A last-ditch agreement has stopped a pioneering joint venture between a GP federation and an acute trust from falling apart.
Procare and the Royal Surrey County Hospital Foundation Trust took over adult community health services in the Guildford and Waverley area in April last year – the first time a federation and an acute trust had worked together in this way.
But, last month, the trust was informed Procare wanted to withdraw from the arrangement, as referenced in papers for a trust board meeting late last week.
However, earlier last week, the trust met with GPs from Procare and agreed to continue working together. HSJ understands that, although many GPs were unhappy with some aspects of the arrangement, including payments, this sentiment stopped short of wanting to end the venture.
In a joint statement, RSCH and Procare said: “Delivering a complex community contract is challenging and there has been some debate in agreeing some of the fine details.
“However, RSCH and Procare are continuing to work together on plans to transform community care for our patients under the adult community health services contract which we are jointly running. We have recently met and agreed how to develop our services and align them with the primary care networks.”
Procare and the trust jointly oversee and deliver the community contract, with Procare expected to take over directly managing the community nurses under a subcontract within the next six months.
The adult community health services in the area had previously been run by Virgin Care, which initially was chosen as the preferred provider, in partnership with the Royal Surrey and other organisations, following a reprocurement in 2016.
However, in February 2017, Guildford and Waverley Clinical Commissioning Group became concerned about the lack of progress on mobilisation and chose the Royal Surrey and Procare to run the services instead, with a revised start date of April 2018.
The contract – which has an annual value of just under £14m – has the potential to run for nine years. It includes many services provided in the home, as well as rehabilitation beds and a minor injuries unit at Haslemere Hospital. It aims to better integrate hospital, community and GP care.

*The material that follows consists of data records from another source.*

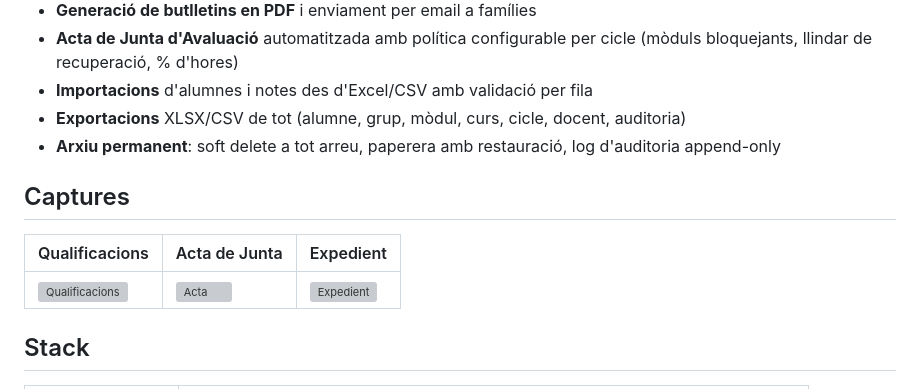
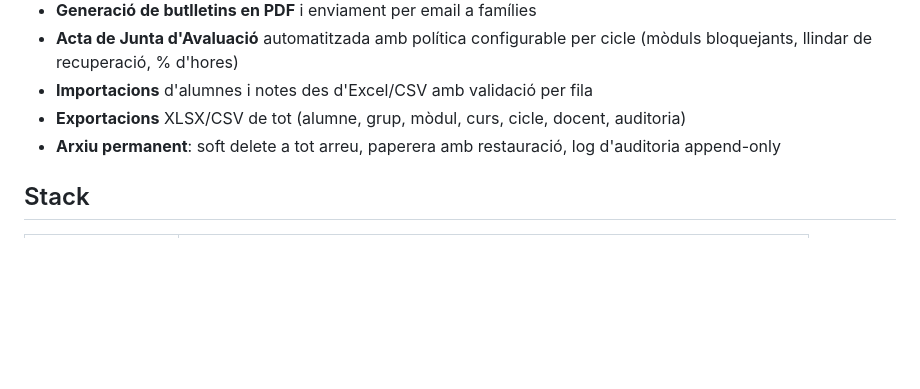
Before and after one commit to CoderAnchel/Arxiu, a Markdown page: README.md, the part around the change. Drawn GitHub-style; blank space fills up the shorter version; grey boxes are pictures that could not be loaded.

```diff
--- a/README.md
+++ b/README.md
@@ -24,12 +24,6 @@ Gestiona el cicle complet d'avaluació d'un institut d'FP:
 - **Importacions** d'alumnes i notes des d'Excel/CSV amb validació per fila
 - **Exportacions** XLSX/CSV de tot (alumne, grup, mòdul, curs, cicle, docent, auditoria)
 - **Arxiu permanent**: soft delete a tot arreu, paperera amb restauració, log d'auditoria append-only
-
-## Captures
-
-| Qualificacions | Acta de Junta | Expedient |
-|---|---|---|
-| ![Qualificacions](docs/screenshots/qualificacions.png) | ![Acta](docs/screenshots/acta.png) | ![Expedient](docs/screenshots/expedient.png) |
 
 ## Stack
 
```
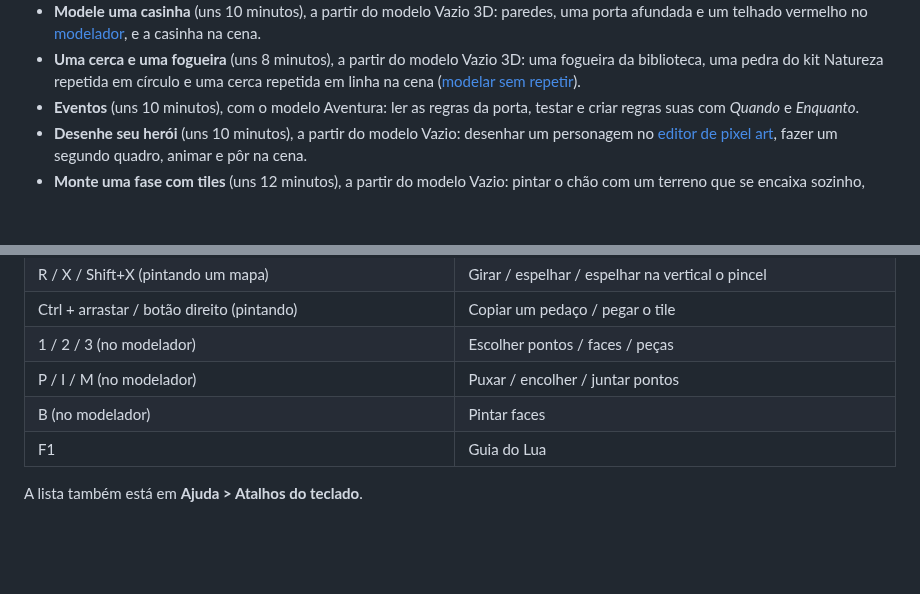
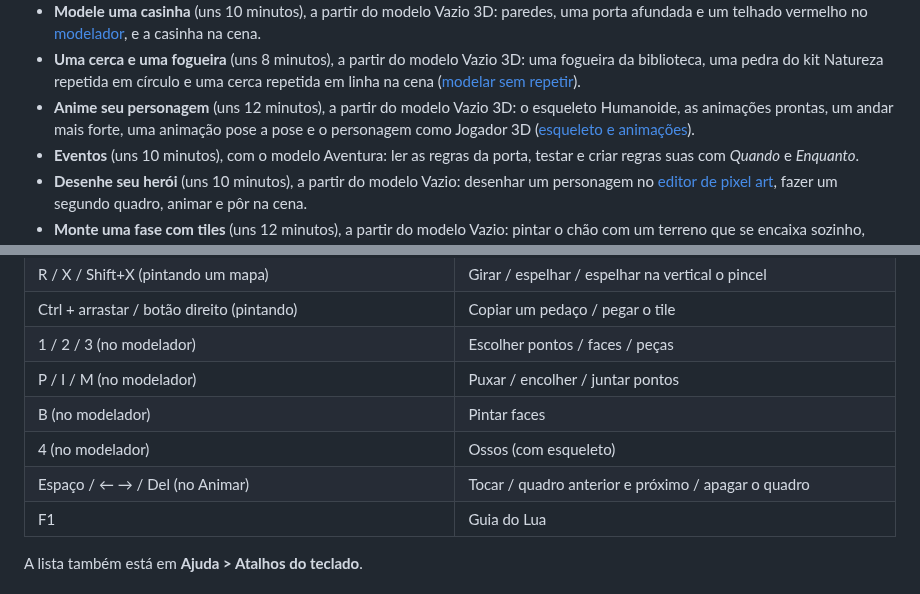
Before and after one commit to nereuneto/nn-engine, a Markdown page: docs/studio.md, 2 parts joined by grey strips. Drawn GitHub-style; blank space fills up the shorter version.

```diff
--- a/docs/studio.md
+++ b/docs/studio.md
@@ -113,6 +113,10 @@ projeto continua aberto.
   3D: uma fogueira da biblioteca, uma pedra do kit Natureza repetida em
   círculo e uma cerca repetida em linha na cena
   ([modelar sem repetir](#modelar-sem-repetir)).
+- **Anime seu personagem** (uns 12 minutos), a partir do modelo Vazio 3D:
+  o esqueleto Humanoide, as animações prontas, um andar mais forte, uma
+  animação pose a pose e o personagem como Jogador 3D
+  ([esqueleto e animações](#esqueleto-e-animações)).
 - **Eventos** (uns 10 minutos), com o modelo Aventura: ler as regras da porta,
   testar e criar regras suas com *Quando* e *Enquanto*.
 - **Desenhe seu herói** (uns 10 minutos), a partir do modelo Vazio: desenhar
@@ -1591,6 +1657,8 @@ mensagem diz onde está o erro.
 | 1 / 2 / 3 (no modelador) | Escolher pontos / faces / peças |
 | P / I / M (no modelador) | Puxar / encolher / juntar pontos |
 | B (no modelador) | Pintar faces |
+| 4 (no modelador) | Ossos (com esqueleto) |
+| Espaço / ← → / Del (no Animar) | Tocar / quadro anterior e próximo / apagar o quadro |
 | F1 | Guia do Lua |
 
 A lista também está em **Ajuda > Atalhos do teclado**.
```
Also changed, not shown: other parts of docs/studio.md (+62 -0 lines), CHANGELOG.md (+19 -0 lines), docs/imagens/nn-studio-animador.png (added), 7 other files.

The CCG said it “remained committed to working in partnership with the RSCH and Procare”.
Board papers, statement to HSJ